That says 'Lingyin Temple'

The most famous attraction at Hangzhou is obviously the beautiful West Lake that dominates the city.  Having arrived around noon on the first day, and after checking into the hotel and eating a quick lunch at the Ajisen Ramen across the road, we decided to check out an attraction away from the lake — Lingyin Temple.

Lingyin Temple is a Zen Buddhism temple up in the mountains west of West Lake and you pretty much have to catch a cab to get there.  Cars can only go so far, and after we were dropped off, we asked a security guard which way we should head to see the temple (there was basically left and right).

The dude told us that it was a long, mountainous walk, and that we would be better off catching one of the tourist shuttle buses which takes you right to the temple.  I can’t remember how much the fare was, but it wasn’t all that expensive, so we went along with it.

The shuttle bus took on another solo passenger (a local) and departed basically 90% empty.  It went left.  And the security guard was right — it was indeed a long, mountainous path, and we were glad we didn’t have to walk it.  We went past some pretty scenery, a monastery, and spotted rows upon rows of Longjin teal plantations.

Longjin tea plantations

A monastery

The shuttle bus eventually stopped and told us that we would have to walk the last leg.  It wasn’t far, the temple was right in front of us.  The solo traveller went with us, taking photos (mostly of the young school girls nearby) along the way.
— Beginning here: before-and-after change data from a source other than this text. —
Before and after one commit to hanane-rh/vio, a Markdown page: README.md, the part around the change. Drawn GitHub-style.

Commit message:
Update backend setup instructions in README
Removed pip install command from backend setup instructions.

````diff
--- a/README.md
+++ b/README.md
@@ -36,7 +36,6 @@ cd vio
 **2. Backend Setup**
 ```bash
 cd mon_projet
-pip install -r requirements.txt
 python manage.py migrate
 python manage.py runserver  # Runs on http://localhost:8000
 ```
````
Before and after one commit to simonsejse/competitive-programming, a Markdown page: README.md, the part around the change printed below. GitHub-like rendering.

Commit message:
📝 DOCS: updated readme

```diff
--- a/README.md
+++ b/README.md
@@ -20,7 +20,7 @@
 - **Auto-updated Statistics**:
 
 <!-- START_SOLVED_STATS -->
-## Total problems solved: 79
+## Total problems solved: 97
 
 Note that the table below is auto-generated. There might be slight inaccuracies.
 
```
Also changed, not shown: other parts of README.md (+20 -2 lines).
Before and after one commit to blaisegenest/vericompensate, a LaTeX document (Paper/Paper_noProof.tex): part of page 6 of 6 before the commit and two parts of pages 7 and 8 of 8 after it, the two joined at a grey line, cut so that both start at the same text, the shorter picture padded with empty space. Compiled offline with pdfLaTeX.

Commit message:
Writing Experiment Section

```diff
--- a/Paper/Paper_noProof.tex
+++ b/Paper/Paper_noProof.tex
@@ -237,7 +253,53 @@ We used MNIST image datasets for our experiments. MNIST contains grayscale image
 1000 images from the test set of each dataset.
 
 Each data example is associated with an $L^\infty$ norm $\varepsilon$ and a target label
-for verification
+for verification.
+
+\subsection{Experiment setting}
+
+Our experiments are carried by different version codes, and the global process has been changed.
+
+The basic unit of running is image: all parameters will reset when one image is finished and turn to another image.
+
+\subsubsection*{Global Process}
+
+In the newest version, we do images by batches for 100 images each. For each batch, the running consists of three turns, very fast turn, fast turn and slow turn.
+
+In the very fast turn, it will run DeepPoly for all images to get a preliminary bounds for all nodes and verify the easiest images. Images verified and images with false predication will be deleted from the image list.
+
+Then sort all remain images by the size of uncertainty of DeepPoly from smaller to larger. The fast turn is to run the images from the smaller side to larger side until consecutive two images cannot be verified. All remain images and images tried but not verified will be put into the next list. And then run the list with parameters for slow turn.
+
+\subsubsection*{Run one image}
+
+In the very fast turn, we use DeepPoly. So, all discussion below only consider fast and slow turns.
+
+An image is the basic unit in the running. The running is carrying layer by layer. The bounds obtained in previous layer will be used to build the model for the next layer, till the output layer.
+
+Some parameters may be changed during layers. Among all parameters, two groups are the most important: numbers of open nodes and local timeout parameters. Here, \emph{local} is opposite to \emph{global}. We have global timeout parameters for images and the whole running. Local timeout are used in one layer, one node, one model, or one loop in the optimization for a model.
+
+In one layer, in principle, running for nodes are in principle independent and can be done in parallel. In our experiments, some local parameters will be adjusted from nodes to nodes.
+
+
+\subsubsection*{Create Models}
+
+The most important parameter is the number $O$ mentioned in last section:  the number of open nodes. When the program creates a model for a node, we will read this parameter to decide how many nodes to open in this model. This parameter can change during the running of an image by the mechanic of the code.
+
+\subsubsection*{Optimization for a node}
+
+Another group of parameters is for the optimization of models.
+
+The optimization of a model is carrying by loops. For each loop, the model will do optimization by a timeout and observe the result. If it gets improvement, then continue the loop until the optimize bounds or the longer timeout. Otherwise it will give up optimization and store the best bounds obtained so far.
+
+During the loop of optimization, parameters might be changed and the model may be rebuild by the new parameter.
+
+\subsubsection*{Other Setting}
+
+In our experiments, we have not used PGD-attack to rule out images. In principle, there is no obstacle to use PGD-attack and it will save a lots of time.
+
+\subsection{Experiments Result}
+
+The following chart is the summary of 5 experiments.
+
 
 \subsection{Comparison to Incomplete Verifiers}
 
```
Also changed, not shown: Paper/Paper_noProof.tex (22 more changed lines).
As soon as we entered the grounds, I felt a strange wave of serenity sweep over me.  It was indeed beautiful, with pagodas and rocky walls lining a misty lake — the kind that you might see in Crouching Tiger Hidden Dragon.  Further down there were some rock carvings along the cliff walls of buddhas.  Very cool.  We snapped away.  And this was just the outside.
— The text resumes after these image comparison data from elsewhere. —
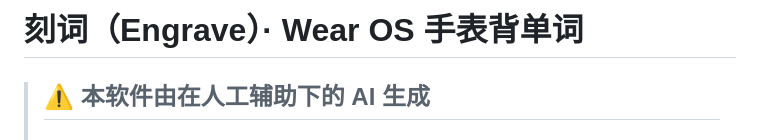
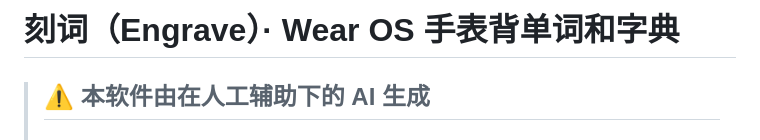
Before and after one commit to Planetpai/Engrave.Recite-Dictionary, a Markdown page: README.md, the part around the change. GitHub-like rendering.

```diff
--- a/README.md
+++ b/README.md
@@ -1,4 +1,4 @@
-# 刻词（Engrave）· Wear OS 手表背单词
+# 刻词（Engrave）· Wear OS 手表背单词和字典
 
 > ## ⚠️ 本软件由在人工辅助下的 AI 生成
 > ## 🤖 由 trae、zcode、qoder 三家 AI 平台共同生成
```
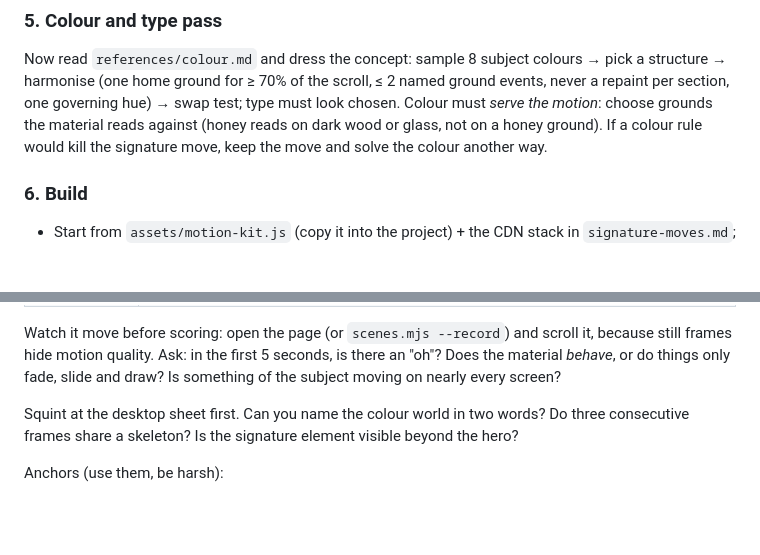
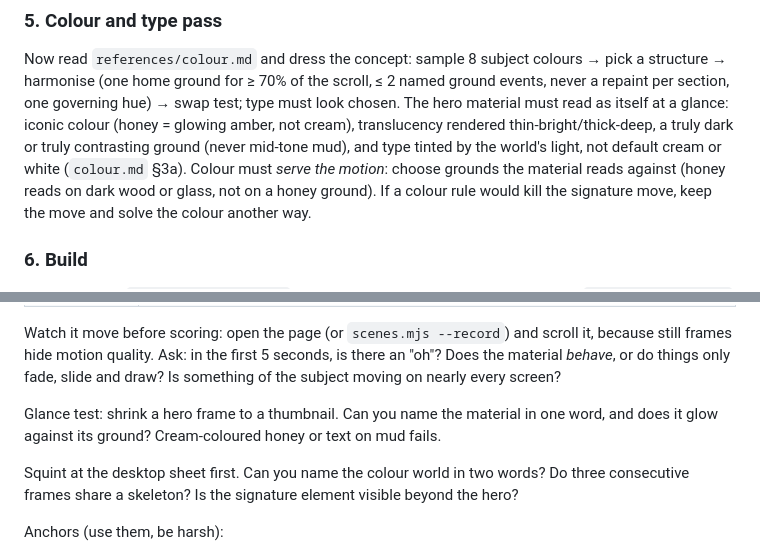
Before and after one commit to Shushant17711/impresario, a Markdown page: SKILL.md, 2 parts joined by grey strips. GitHub-like rendering; blank space fills up the shorter version.

```diff
--- a/SKILL.md
+++ b/SKILL.md
@@ -108,7 +108,10 @@ sheet before coding:
 Now read `references/colour.md` and dress the concept: sample 8 subject colours →
 pick a structure → harmonise (one home ground for ≥ 70% of the scroll, ≤ 2 named
 ground events, never a repaint per section, one governing hue) → swap test; type must
-look chosen. Colour must *serve the motion*: choose grounds the material reads
+look chosen. The hero material must read as itself at a glance: iconic colour
+(honey = glowing amber, not cream), translucency rendered thin-bright/thick-deep, a
+truly dark or truly contrasting ground (never mid-tone mud), and type tinted by the
+world's light, not default cream or white (`colour.md` §3a). Colour must *serve the motion*: choose grounds the material reads
 against (honey reads on dark wood or glass, not on a honey ground). If a colour rule
 would kill the signature move, keep the move and solve the colour another way.
 
@@ -165,6 +168,9 @@ Watch it move before scoring: open the page (or `scenes.mjs --record`) and scrol
 because still frames hide motion quality. Ask: in the first 5 seconds, is there an
 "oh"? Does the material *behave*, or do things only fade, slide and draw? Is
 something of the subject moving on nearly every screen?
+
+Glance test: shrink a hero frame to a thumbnail. Can you name the material in one word,
+and does it glow against its ground? Cream-coloured honey or text on mud fails.
 
 Squint at the desktop sheet first. Can you name the colour world in two words? Do
 three consecutive frames share a skeleton? Is the signature element visible beyond
```
Also changed, not shown: references/colour.md (+25 -0 lines).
Misty lake...

The famous carvings at Feilai Feng (aka Flying Peak)

To go in, as expected, you need to pay an entry fee.  No worries.  I’m glad we decided to go in, because it was definitely worth the price of admission.  Once we walked through the main arch into the central courtyard, there was a massive temple standing right in front of us, and dozens of people lighting up incense sticks and praying towards it.
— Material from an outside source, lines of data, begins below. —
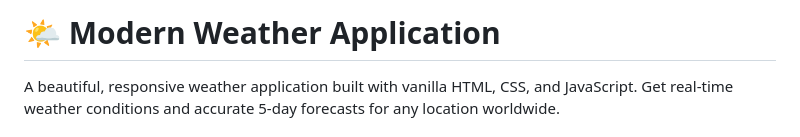
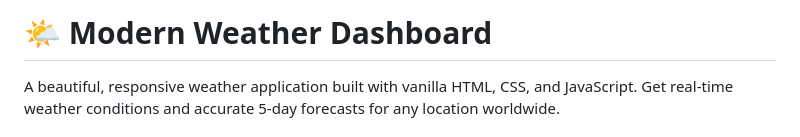
Before and after one commit to Madhusudan04337/dynamic-weather-dashboard, a Markdown page: README.md, the part around the change. GitHub-like rendering.

```diff
--- a/README.md
+++ b/README.md
@@ -1,4 +1,4 @@
-# 🌤️ Modern Weather Application
+# 🌤️ Modern Weather Dashboard
 
 A beautiful, responsive weather application built with vanilla HTML, CSS, and JavaScript. Get real-time weather conditions and accurate 5-day forecasts for any location worldwide.
 
```
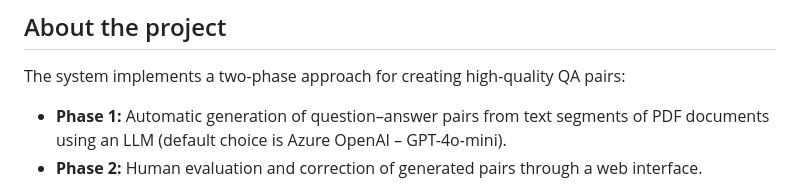
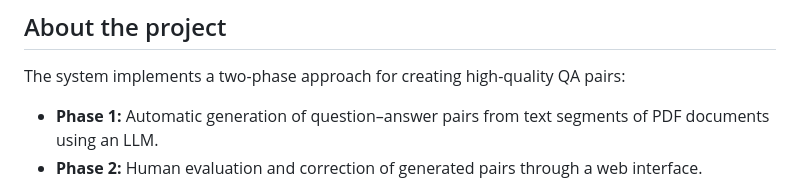
Before and after one commit to gregorgatej/ground-truth-qa, a Markdown page: README.md, the part around one of its changes. Rendered like a GitHub page.

Commit message:
docs: minor changes to README

```diff
--- a/README.md
+++ b/README.md
@@ -10,7 +10,7 @@ System for generating and evaluating question–answer pairs from PDF documents
 ## About the project
 
 The system implements a two-phase approach for creating high-quality QA pairs:
-- **Phase 1:** Automatic generation of question–answer pairs from text segments of PDF documents using an LLM (default choice is Azure OpenAI – GPT-4o-mini).
+- **Phase 1:** Automatic generation of question–answer pairs from text segments of PDF documents using an LLM.
 - **Phase 2:** Human evaluation and correction of generated pairs through a web interface.
 
 > **The development of this application was based on a Jupyter notebook by [EyeLevel](https://www.eyelevel.ai/), available here:**
```
Also changed, not shown: other parts of README.md (+2 -1 lines).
To join in on the fun, I went and grabbed/bought (can’t remember if they were free) a whole bunch of incense sticks and went up to the little furnace they had running there to light it up.  It was harder than it looked, and awfully hot.  The little sticks just wouldn’t light.  I was told to take them out and shake them a little, get some air into them.  I must have shook took hard, because the entire bunch of sticks (about 12 of them) snapped right in the middle!  It was embarrassing.  Fortunately, they were still long enough to use.

The crowded central courtyard

After bowing in the general direction (following the crowd) and sticking them in this dusty box where everyone else was sticking them, we walked inside the temple.  Sadly, no photography allowed, but believe me when I say it was awesome.  How do they make such giant buddhas (and his friends)?

We discovered there was a door at the back of the temple and walked out, and low and behold, there was another one, built higher up on the mountain.  And there was another one after that, and I believe there was one more.  Lingyin Temple was essentially several temples built on top of each other.  There was also a small museum of some sort with some interesting artifacts.

Wall carvings inside the temple grounds

In the end, we spent a lot longer there than we had anticipated.  We even went back outside and snapped more photos of the misty lake.  The only downer was seeing the poor beggars hanging around the area, many with only stumps for arms and legs.

When we were finally done, we walked out of the temple grounds (in the opposite direction from where we came), hoping to find a taxi stand.  We didn’t want to walk all the way back.  But as it turned out, a few steps later we were back where we got off the cab.  Holy crap — we realised we had been duped by the security guard.  If we had headed right instead of left, we would have been able to walk to the temple entrance in two minutes.  Instead, we went left on the shuttle bus and took the long scenic route.  I can only guess he was trying to help out the economy.

View from the top

%d bloggers like this: